Robust inkjet printer sales and fewer charges narrowed Eastman Kodak Co.'s loss to $168 million in the second quarter, but its slumping film business cast a shadow over the photography pioneer's prolonged digital transformation.
Kodak's adjusted earnings fell short of Wall Street expectations as profit from traditional film-based products plunged 43 percent, squeezed in part by the economy's crimp in motion-picture film sales.
Snapping a run of two consecutive quarterly profits, the April-June period raised renewed concerns about Kodak's ability to make good on its painful digital transformation and shares slid hard when the market opened. The 129-year-old company has eliminated almost 50,000 jobs since 2002, and its work force of 20,300 is its smallest since the 1930s.
Sales dropped 11 percent to $1.57 billion from $1.77 billion.
Revenue from digital businesses fell 6 percent to $1.1 billion from $1.17 billion, dragged down by an 11 percent drop in sales of cameras, video cameras and other consumer products. Film-based revenue slid 21 percent to $466 million from $593 million as earnings from operations fell to $29 million from $51 million.
Kodak said it lost the equivalent of 63 cents a share in the second quarter. That compared with a loss of $189 million, or 70 cents per share, a year earlier.
Excluding restructuring and tax-related charges of $31 million, or 11 cents a share, Kodak said it lost $136 million, or 51 cents per share. That compares with $75 million in one-time charges in last year's second quarter.
Analysts polled by Thomson Reuters, whose estimates typically exclude one-time items, expected Kodak to lose 32 cents per share on sales of $1.69 billion.
When the market opened, the company's stock tumbled 8 percent, or 40 cents, to $4.53. The stock is trading at the lower end of its 52-week range of $2.87 to $9.08 a share.
Revenue from consumer inkjet printers and ink swelled by 50 percent in the quarter and sales in its commercial printing businesses grew 9 percent.
Kodak aims to begin drawing profits in 2011 from consumer inkjet printers, having doubled sales to more than 2 million units last year. It expects its commercial inkjet systems to become profitable in 2012.
The company is relying on lower costs, royalties from digital-camera inventions, and rapidly shrinking but still high-margin film revenue as it battles to remake itself.

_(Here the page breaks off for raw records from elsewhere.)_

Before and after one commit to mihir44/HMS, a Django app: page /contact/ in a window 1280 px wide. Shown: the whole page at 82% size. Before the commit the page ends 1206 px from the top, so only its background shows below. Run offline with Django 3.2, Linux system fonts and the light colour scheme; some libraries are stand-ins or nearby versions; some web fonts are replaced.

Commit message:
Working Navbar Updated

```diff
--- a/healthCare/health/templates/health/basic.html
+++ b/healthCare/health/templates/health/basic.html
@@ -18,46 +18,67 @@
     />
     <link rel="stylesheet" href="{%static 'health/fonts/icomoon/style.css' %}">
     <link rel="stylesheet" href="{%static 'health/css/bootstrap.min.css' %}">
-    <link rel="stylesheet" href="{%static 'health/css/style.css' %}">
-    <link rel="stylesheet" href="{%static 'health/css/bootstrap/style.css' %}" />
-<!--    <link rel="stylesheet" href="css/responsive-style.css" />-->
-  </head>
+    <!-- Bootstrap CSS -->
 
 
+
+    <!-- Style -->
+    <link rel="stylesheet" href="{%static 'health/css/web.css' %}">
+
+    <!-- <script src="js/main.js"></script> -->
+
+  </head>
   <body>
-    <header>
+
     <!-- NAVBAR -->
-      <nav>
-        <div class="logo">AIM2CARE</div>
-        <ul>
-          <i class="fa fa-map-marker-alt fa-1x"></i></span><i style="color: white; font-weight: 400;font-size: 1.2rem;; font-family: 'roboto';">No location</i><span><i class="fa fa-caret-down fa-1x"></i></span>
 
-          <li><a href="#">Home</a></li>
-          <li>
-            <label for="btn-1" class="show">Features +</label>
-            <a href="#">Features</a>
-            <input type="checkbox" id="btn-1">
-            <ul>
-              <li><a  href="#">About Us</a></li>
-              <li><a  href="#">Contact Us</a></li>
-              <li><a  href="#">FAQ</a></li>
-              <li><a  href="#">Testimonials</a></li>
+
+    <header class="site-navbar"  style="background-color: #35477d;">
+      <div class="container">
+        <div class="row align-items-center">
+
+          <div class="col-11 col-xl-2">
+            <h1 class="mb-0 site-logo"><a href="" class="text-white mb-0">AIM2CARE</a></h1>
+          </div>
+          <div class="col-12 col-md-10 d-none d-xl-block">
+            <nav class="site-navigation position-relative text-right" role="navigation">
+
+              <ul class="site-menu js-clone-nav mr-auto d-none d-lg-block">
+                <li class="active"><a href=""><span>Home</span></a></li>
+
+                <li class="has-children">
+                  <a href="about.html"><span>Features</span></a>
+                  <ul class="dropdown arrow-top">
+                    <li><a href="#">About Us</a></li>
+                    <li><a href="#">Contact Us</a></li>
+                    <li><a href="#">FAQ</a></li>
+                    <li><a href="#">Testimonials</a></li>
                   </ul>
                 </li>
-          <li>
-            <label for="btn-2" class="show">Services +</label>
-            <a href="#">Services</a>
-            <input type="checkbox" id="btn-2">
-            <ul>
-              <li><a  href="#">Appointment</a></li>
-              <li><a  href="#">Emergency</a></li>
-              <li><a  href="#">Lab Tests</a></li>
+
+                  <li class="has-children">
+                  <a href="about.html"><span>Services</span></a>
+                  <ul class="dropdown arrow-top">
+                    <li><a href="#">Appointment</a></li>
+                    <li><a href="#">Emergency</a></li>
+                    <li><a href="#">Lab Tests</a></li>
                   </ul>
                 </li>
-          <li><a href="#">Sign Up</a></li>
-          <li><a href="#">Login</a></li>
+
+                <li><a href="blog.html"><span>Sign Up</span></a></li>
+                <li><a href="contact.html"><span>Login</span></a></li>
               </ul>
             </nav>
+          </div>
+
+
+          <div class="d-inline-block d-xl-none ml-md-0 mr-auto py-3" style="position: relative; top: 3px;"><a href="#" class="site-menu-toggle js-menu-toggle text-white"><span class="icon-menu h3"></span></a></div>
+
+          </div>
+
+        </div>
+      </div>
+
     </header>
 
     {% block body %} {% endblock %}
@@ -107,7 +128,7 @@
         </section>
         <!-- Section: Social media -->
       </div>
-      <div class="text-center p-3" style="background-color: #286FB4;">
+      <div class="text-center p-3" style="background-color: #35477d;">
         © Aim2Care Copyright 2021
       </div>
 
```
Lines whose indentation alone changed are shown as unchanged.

After a $3.4 billion turnaround from 2004 to 2007, Kodak's momentum was stalled by the economic downturn.
It ran up four quarterly losses before turning profitable again in the last three months of 2009. But its $119 million profit in the first quarter was produced by a one-time, $550 million settlement deal with Samsung Electronics Co. over disputed digital-imaging technology.